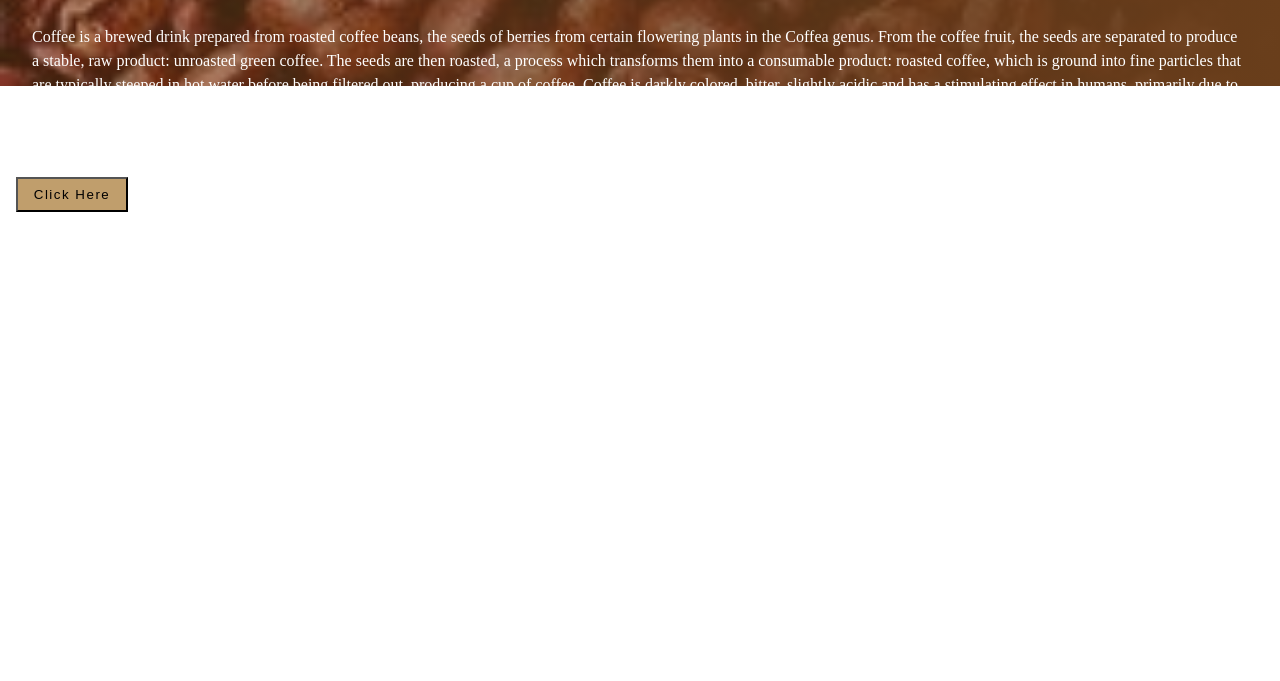
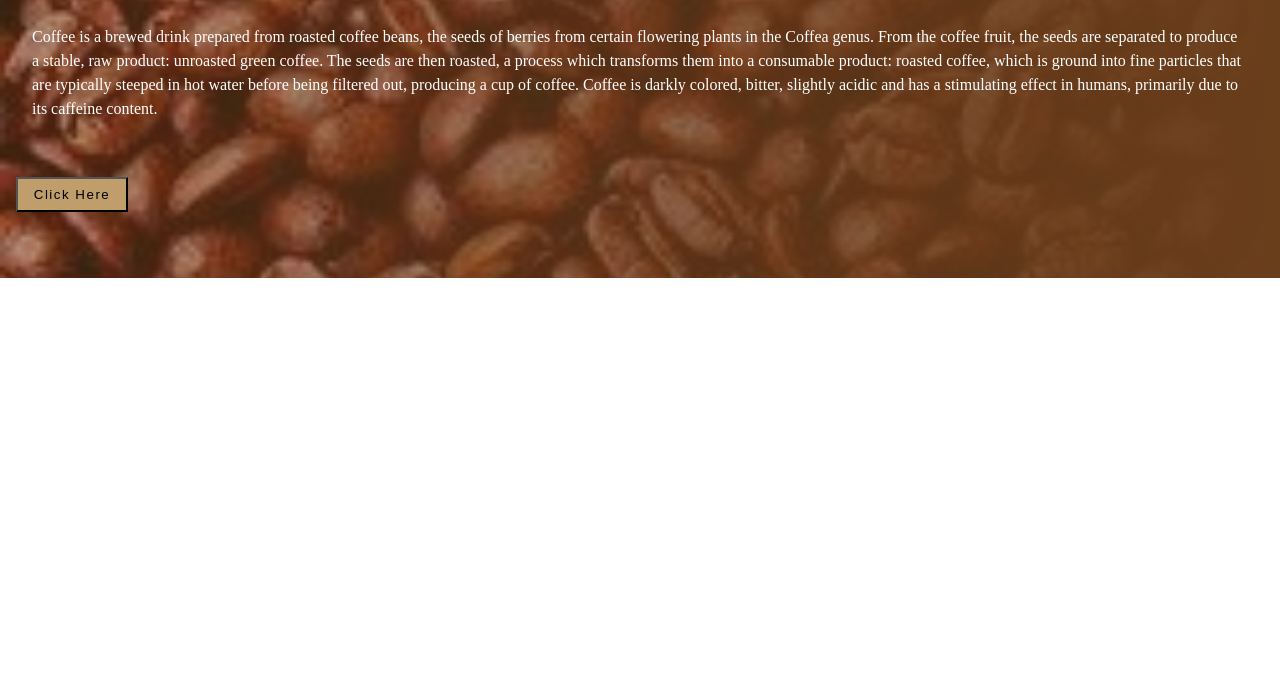
Before and after one commit to PreethySivakumar/coffee, a plain HTML site: page index.html in a window 1280 px wide. Shown: the part 169-850 px from the top of the page. After the commit the page ends 800 px from the top, so only its background shows below. Drawn offline with Linux system fonts and the light colour scheme.

Commit message:
Update style.css

```diff
--- a/style.css
+++ b/style.css
@@ -12,11 +12,11 @@ html{
     color:white;
     padding:50px 100px;
 }
-.container{
+/* .container{
     height:850px;
-}
+} */
 .section{
-    height:8rem;
+    height:20rem;
     background:linear-gradient(
         to right,
         rgba(105,62,27,0.5),
```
*-*-*
Work required.
Number of lines above with the word "height": supply it alone.

Answer space.
3